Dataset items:
::::::::::
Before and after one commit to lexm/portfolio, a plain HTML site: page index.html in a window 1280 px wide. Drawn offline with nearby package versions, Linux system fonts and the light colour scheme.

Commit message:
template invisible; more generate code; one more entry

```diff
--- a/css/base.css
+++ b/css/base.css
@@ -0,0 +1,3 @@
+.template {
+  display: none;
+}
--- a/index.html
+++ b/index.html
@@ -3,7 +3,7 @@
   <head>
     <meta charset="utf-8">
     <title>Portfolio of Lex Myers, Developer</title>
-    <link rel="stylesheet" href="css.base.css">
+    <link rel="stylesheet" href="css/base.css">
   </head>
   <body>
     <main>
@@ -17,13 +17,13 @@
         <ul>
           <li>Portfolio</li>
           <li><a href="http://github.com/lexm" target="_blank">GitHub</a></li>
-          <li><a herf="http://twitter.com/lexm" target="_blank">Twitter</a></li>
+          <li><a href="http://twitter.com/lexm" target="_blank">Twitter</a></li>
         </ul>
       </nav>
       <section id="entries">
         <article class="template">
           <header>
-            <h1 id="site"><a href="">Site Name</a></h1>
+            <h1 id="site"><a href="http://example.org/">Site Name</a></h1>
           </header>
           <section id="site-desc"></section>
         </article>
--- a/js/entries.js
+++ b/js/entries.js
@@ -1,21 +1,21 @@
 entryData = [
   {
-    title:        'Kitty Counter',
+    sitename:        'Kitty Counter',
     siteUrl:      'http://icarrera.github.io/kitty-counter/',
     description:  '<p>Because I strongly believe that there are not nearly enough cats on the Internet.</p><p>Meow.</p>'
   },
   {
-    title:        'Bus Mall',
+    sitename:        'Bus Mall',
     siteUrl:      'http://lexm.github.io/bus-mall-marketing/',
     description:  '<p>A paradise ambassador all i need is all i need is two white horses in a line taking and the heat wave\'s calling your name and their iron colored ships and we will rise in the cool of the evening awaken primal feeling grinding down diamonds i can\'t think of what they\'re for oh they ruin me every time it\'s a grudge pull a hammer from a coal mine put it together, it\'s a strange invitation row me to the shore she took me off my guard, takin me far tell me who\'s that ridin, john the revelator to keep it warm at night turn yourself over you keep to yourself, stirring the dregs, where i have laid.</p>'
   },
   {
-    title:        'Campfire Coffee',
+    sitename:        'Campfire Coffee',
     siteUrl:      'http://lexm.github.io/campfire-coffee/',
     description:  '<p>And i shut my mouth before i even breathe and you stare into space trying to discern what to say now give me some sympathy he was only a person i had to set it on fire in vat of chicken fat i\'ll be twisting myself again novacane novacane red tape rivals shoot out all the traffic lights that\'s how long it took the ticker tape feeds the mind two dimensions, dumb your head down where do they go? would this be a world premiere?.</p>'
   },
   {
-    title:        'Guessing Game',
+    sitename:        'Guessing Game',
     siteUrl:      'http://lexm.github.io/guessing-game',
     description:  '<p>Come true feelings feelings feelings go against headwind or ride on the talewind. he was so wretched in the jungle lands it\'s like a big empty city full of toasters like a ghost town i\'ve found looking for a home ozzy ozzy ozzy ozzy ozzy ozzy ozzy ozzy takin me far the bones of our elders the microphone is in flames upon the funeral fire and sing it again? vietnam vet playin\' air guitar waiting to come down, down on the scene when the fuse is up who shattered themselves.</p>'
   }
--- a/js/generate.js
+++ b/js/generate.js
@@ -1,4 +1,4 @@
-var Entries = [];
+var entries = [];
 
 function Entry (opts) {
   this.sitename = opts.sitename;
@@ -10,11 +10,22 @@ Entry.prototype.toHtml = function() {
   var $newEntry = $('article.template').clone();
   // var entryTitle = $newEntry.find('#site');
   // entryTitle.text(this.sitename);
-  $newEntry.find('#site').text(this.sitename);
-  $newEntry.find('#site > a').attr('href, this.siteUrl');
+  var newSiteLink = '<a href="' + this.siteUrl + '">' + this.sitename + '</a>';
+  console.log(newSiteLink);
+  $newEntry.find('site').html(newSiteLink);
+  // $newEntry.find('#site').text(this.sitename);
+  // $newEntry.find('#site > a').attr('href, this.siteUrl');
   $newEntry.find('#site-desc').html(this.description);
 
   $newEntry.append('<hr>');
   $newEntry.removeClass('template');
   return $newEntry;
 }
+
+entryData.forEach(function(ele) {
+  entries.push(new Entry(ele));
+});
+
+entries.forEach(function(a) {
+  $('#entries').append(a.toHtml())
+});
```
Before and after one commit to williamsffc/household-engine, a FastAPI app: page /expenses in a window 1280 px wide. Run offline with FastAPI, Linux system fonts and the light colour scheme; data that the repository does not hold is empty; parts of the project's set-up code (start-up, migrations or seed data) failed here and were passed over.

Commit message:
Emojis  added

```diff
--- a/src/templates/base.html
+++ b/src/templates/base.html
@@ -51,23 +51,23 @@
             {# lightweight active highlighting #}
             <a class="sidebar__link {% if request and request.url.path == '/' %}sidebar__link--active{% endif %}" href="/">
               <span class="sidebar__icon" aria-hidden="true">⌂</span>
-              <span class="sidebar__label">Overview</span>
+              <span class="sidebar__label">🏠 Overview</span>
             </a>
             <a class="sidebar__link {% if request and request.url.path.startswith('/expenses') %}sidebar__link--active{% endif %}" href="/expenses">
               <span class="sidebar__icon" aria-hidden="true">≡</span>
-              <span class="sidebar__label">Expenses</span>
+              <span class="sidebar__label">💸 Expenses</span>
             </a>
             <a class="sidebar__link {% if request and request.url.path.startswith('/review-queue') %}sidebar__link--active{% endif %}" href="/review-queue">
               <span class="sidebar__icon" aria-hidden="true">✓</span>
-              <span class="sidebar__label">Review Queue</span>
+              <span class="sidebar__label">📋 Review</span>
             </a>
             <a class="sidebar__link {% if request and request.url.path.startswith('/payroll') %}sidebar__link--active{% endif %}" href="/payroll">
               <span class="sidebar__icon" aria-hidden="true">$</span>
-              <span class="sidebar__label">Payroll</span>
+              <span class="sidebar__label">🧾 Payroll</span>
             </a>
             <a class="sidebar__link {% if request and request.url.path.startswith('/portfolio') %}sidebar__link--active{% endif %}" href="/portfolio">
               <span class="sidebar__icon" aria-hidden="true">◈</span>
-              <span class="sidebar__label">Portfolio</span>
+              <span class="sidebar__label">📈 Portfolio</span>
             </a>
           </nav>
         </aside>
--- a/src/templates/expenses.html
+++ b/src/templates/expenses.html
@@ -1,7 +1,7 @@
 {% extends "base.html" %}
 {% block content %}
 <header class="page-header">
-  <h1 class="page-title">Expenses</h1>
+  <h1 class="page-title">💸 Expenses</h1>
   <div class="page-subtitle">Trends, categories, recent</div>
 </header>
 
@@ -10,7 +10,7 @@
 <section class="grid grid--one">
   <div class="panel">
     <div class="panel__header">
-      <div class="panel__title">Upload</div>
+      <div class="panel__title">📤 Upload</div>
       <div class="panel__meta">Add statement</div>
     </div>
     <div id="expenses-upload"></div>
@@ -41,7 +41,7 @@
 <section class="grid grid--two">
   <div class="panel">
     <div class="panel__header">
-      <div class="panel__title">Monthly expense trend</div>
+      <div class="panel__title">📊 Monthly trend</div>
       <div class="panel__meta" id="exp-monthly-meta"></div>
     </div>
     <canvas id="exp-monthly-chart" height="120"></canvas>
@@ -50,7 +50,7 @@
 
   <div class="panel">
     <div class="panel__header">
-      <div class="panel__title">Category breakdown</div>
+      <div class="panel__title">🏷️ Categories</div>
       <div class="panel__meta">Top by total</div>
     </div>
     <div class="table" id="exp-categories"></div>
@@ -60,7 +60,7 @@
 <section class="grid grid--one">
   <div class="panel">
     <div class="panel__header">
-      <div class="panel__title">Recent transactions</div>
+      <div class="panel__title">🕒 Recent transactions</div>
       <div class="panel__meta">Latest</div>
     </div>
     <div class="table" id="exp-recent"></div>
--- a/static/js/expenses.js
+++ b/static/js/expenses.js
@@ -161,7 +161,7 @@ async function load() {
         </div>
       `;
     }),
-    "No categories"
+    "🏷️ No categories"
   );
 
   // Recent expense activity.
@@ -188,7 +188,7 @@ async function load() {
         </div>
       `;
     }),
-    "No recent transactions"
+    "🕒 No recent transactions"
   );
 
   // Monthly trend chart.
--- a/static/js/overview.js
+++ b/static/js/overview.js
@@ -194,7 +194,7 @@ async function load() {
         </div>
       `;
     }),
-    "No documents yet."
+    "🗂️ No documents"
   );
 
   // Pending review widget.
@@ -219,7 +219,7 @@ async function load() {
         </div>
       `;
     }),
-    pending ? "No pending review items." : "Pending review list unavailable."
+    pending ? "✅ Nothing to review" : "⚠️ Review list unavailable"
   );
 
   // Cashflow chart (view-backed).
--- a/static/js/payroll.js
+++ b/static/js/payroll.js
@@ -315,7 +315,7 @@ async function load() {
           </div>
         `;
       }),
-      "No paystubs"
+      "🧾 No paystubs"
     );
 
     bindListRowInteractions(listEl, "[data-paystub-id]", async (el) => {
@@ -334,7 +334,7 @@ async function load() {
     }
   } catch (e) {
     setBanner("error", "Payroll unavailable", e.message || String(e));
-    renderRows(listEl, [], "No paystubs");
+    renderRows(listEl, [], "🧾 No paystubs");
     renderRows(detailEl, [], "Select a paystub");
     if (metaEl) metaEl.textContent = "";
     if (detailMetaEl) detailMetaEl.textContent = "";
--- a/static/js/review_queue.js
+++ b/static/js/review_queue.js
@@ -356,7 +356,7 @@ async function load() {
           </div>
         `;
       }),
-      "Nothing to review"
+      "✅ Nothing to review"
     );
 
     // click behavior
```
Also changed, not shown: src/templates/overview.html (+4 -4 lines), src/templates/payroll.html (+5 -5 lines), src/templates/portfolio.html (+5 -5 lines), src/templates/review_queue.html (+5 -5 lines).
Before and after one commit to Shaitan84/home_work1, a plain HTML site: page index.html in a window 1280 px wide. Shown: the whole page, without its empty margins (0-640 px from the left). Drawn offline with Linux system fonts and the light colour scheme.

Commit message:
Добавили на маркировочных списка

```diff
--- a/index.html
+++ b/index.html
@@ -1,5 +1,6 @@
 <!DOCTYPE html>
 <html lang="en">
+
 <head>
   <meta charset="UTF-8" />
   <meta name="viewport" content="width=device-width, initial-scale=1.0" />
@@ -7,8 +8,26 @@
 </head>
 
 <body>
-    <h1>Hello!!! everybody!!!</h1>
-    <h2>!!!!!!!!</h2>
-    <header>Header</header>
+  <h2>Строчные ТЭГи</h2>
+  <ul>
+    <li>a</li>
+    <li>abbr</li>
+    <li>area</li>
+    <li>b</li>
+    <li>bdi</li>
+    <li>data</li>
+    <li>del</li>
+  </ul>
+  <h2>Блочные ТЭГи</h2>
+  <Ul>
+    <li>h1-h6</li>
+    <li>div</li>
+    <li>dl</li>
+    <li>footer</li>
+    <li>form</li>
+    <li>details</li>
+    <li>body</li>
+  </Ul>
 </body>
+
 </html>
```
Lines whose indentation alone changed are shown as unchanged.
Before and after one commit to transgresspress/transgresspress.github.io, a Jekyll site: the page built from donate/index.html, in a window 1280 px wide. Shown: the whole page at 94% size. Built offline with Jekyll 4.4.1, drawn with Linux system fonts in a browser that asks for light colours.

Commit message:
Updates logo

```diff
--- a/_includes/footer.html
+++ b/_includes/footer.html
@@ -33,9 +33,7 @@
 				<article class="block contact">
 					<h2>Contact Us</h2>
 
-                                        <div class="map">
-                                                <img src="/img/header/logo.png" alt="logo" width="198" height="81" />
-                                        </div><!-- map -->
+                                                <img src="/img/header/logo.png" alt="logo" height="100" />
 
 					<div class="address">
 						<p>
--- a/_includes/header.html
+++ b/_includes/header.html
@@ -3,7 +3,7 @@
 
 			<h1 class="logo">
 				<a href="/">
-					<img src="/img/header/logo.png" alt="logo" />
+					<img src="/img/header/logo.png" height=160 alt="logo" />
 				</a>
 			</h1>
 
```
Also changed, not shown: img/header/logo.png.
::::::::::
THE PROBLEM :: Filter the data for the string "paystubs" and copy every line that has it.

REPLY ::
-      "No paystubs"
+      "🧾 No paystubs"
-    renderRows(listEl, [], "No paystubs");
+    renderRows(listEl, [], "🧾 No paystubs");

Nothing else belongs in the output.